*Work to complete*: Write out the whole listing exactly; no images belong in it.

*Records shown*:

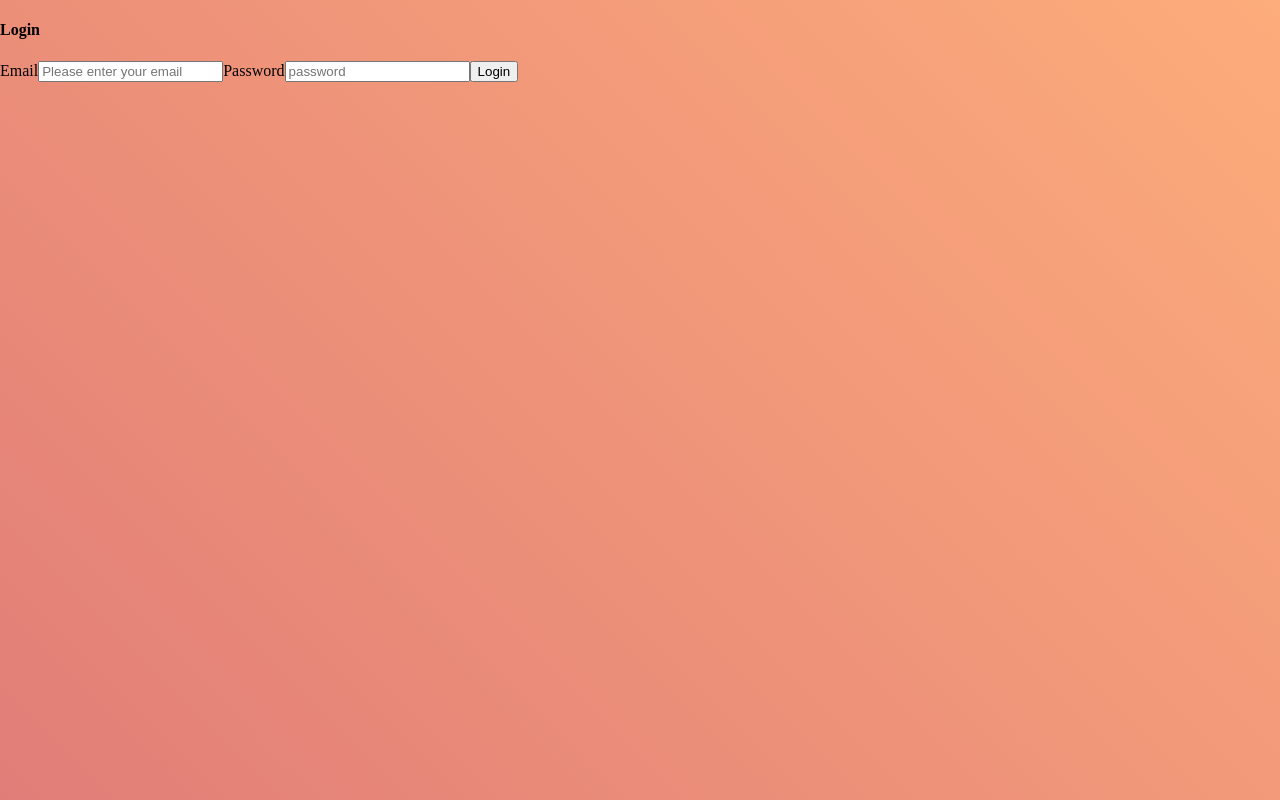
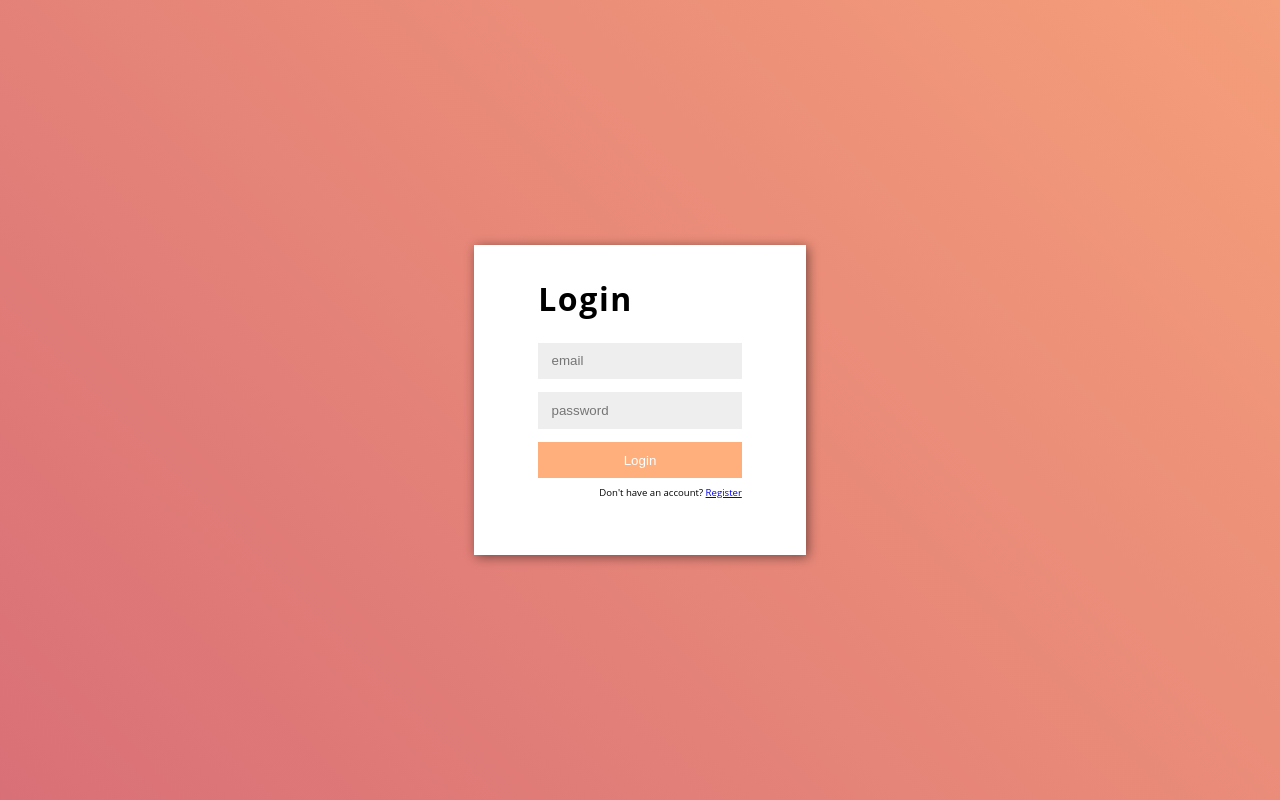
Before and after one commit to jamalmoir/Typescript-React-Webkit-Babel-Redux-Sass-Template, a React app: page /login in a window 1280 px wide. Built offline with nearby package versions, Linux system fonts and the light colour scheme.

Commit message:
Style login form

```diff
--- a/src/index.tsx
+++ b/src/index.tsx
@@ -7,6 +7,7 @@ import { Route, Switch } from 'react-router-dom';
 import { ConnectedRouter } from 'connected-react-router';
 
 import { App } from './pages/app';
+import './style.scss';
 
 ReactDOM.render((
      <Provider store={ store }>
--- a/src/pages/app/app.scss
+++ b/src/pages/app/app.scss
@@ -2,16 +2,6 @@
   width: 100%;
   height: 100%;
   display: flex;
-}
-
-html, body, #root {
-  width: 100%;
-  height: 100%;
-  margin: 0;
-  padding: 0;
-}
-
-body {
   background: linear-gradient(45deg, #3a1c71, #d76d77, #ffaf7b);
   background-size: 400%;
   animation: Background 20s ease infinite;
--- a/src/pages/home/home.scss
+++ b/src/pages/home/home.scss
@@ -10,7 +10,6 @@
   .buttonClicks {
       color: #ffffff;
       letter-spacing: 1px;
-      font-family: "Open Sans", sans-serif;
       font-size: 0.4em;
   }
 
@@ -24,7 +23,6 @@
       display: block;
       color: #ffffff;
       letter-spacing: 1px;
-      font-family: "Open Sans", sans-serif;
       content: "Typescript, React, Webpack, Babel, Redux and Sass, Oh my!";
       font-size: 0.4em;
     }
--- a/src/pages/login/Login.tsx
+++ b/src/pages/login/Login.tsx
@@ -3,18 +3,20 @@ import React, { Dispatch } from 'react';
 import Types from 'Types';
 
 import styles from './login.scss';
+import { Link } from 'react-router-dom';
 
 export let Login = () => {
   return (
-    <div className={ styles.home }>
+    <div className={ styles.login }>
       <div className={ styles.loginForm }>
         <h4>Login</h4>
         <div className={ styles.inputs }>
-          <label htmlFor="email">Email</label>
-          <input type="email" name="email" placeholder="Please enter your email" required></input>
-          <label htmlFor="password">Password</label>
+          <input type="email" name="email" placeholder="email" required></input>
           <input type="password" name="password" placeholder="password" required></input>
           <button>Login</button>
+        </div>
+        <div className={ styles.registerText }>
+          Don't have an account? <Link to="">Register</Link>
         </div>
       </div>
     </div>
--- a/src/pages/login/login.scss
+++ b/src/pages/login/login.scss
@@ -1,4 +1,61 @@
 .login {
+  width: 100%;
+  height: 100%;
   display: flex;
   flex: 1;
+  flex-direction: column;
+  align-items: center;
+  justify-content: center;
+
+  .loginForm {
+    background: white;
+    box-shadow: 2px 2px 11px 0px rgba(0,0,0,0.48);
+    padding: 2em 4em 3.5em 4em;
+
+    h4 {
+      margin: 0 0 .5em 0;
+      padding: 0;
+      font-size: 2em;
+      letter-spacing: .05em;
+    }
+  }
+
+  .inputs {
+    display: flex;
+    flex-direction: column;
+    justify-content: space-between;
+    align-items: flex-start;
+
+    input {
+      margin: .5em 0;
+      padding: .8em 1em;
+      border: none;
+      background: #eeeeee;
+
+      ::placeholder {
+        color: #cccccc;
+      }
+
+    }
+
+    button {
+      border: none;
+      text-decoration: none;
+      margin-top: .5em;
+      padding: .8em 1.5em;
+      background-color: #ffaf7b;
+      color: white;
+      width: 100%;
+
+      &:hover {
+        background-color: #d76d77;
+      }
+    }
+  }
+
+  .registerText {
+    font-size: .6em;
+    margin-top: .8em;
+    text-align: right;
+  }
 }
--- /dev/null
+++ b/src/style.scss
@@ -0,0 +1,7 @@
+html, body, [id="root"] {
+  width: 100%;
+  height: 100%;
+  margin: 0;
+  padding: 0;
+  font-family: "Open Sans", sans-serif;
+}
```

*Problem solution*:
Before and after one commit to jamalmoir/Typescript-React-Webkit-Babel-Redux-Sass-Template, a React app: page /login in a window 1280 px wide. Built offline with nearby package versions, Linux system fonts and the light colour scheme.

Commit message:
Style login form

```diff
--- a/src/index.tsx
+++ b/src/index.tsx
@@ -7,6 +7,7 @@ import { Route, Switch } from 'react-router-dom';
 import { ConnectedRouter } from 'connected-react-router';
 
 import { App } from './pages/app';
+import './style.scss';
 
 ReactDOM.render((
      <Provider store={ store }>
--- a/src/pages/app/app.scss
+++ b/src/pages/app/app.scss
@@ -2,16 +2,6 @@
   width: 100%;
   height: 100%;
   display: flex;
-}
-
-html, body, #root {
-  width: 100%;
-  height: 100%;
-  margin: 0;
-  padding: 0;
-}
-
-body {
   background: linear-gradient(45deg, #3a1c71, #d76d77, #ffaf7b);
   background-size: 400%;
   animation: Background 20s ease infinite;
--- a/src/pages/home/home.scss
+++ b/src/pages/home/home.scss
@@ -10,7 +10,6 @@
   .buttonClicks {
       color: #ffffff;
       letter-spacing: 1px;
-      font-family: "Open Sans", sans-serif;
       font-size: 0.4em;
   }
 
@@ -24,7 +23,6 @@
       display: block;
       color: #ffffff;
       letter-spacing: 1px;
-      font-family: "Open Sans", sans-serif;
       content: "Typescript, React, Webpack, Babel, Redux and Sass, Oh my!";
       font-size: 0.4em;
     }
--- a/src/pages/login/Login.tsx
+++ b/src/pages/login/Login.tsx
@@ -3,18 +3,20 @@ import React, { Dispatch } from 'react';
 import Types from 'Types';
 
 import styles from './login.scss';
+import { Link } from 'react-router-dom';
 
 export let Login = () => {
   return (
-    <div className={ styles.home }>
+    <div className={ styles.login }>
       <div className={ styles.loginForm }>
         <h4>Login</h4>
         <div className={ styles.inputs }>
-          <label htmlFor="email">Email</label>
-          <input type="email" name="email" placeholder="Please enter your email" required></input>
-          <label htmlFor="password">Password</label>
+          <input type="email" name="email" placeholder="email" required></input>
           <input type="password" name="password" placeholder="password" required></input>
           <button>Login</button>
+        </div>
+        <div className={ styles.registerText }>
+          Don't have an account? <Link to="">Register</Link>
         </div>
       </div>
     </div>
--- a/src/pages/login/login.scss
+++ b/src/pages/login/login.scss
@@ -1,4 +1,61 @@
 .login {
+  width: 100%;
+  height: 100%;
   display: flex;
   flex: 1;
+  flex-direction: column;
+  align-items: center;
+  justify-content: center;
+
+  .loginForm {
+    background: white;
+    box-shadow: 2px 2px 11px 0px rgba(0,0,0,0.48);
+    padding: 2em 4em 3.5em 4em;
+
+    h4 {
+      margin: 0 0 .5em 0;
+      padding: 0;
+      font-size: 2em;
+      letter-spacing: .05em;
+    }
+  }
+
+  .inputs {
+    display: flex;
+    flex-direction: column;
+    justify-content: space-between;
+    align-items: flex-start;
+
+    input {
+      margin: .5em 0;
+      padding: .8em 1em;
+      border: none;
+      background: #eeeeee;
+
+      ::placeholder {
+        color: #cccccc;
+      }
+
+    }
+
+    button {
+      border: none;
+      text-decoration: none;
+      margin-top: .5em;
+      padding: .8em 1.5em;
+      background-color: #ffaf7b;
+      color: white;
+      width: 100%;
+
+      &:hover {
+        background-color: #d76d77;
+      }
+    }
+  }
+
+  .registerText {
+    font-size: .6em;
+    margin-top: .8em;
+    text-align: right;
+  }
 }
--- /dev/null
+++ b/src/style.scss
@@ -0,0 +1,7 @@
+html, body, [id="root"] {
+  width: 100%;
+  height: 100%;
+  margin: 0;
+  padding: 0;
+  font-family: "Open Sans", sans-serif;
+}
```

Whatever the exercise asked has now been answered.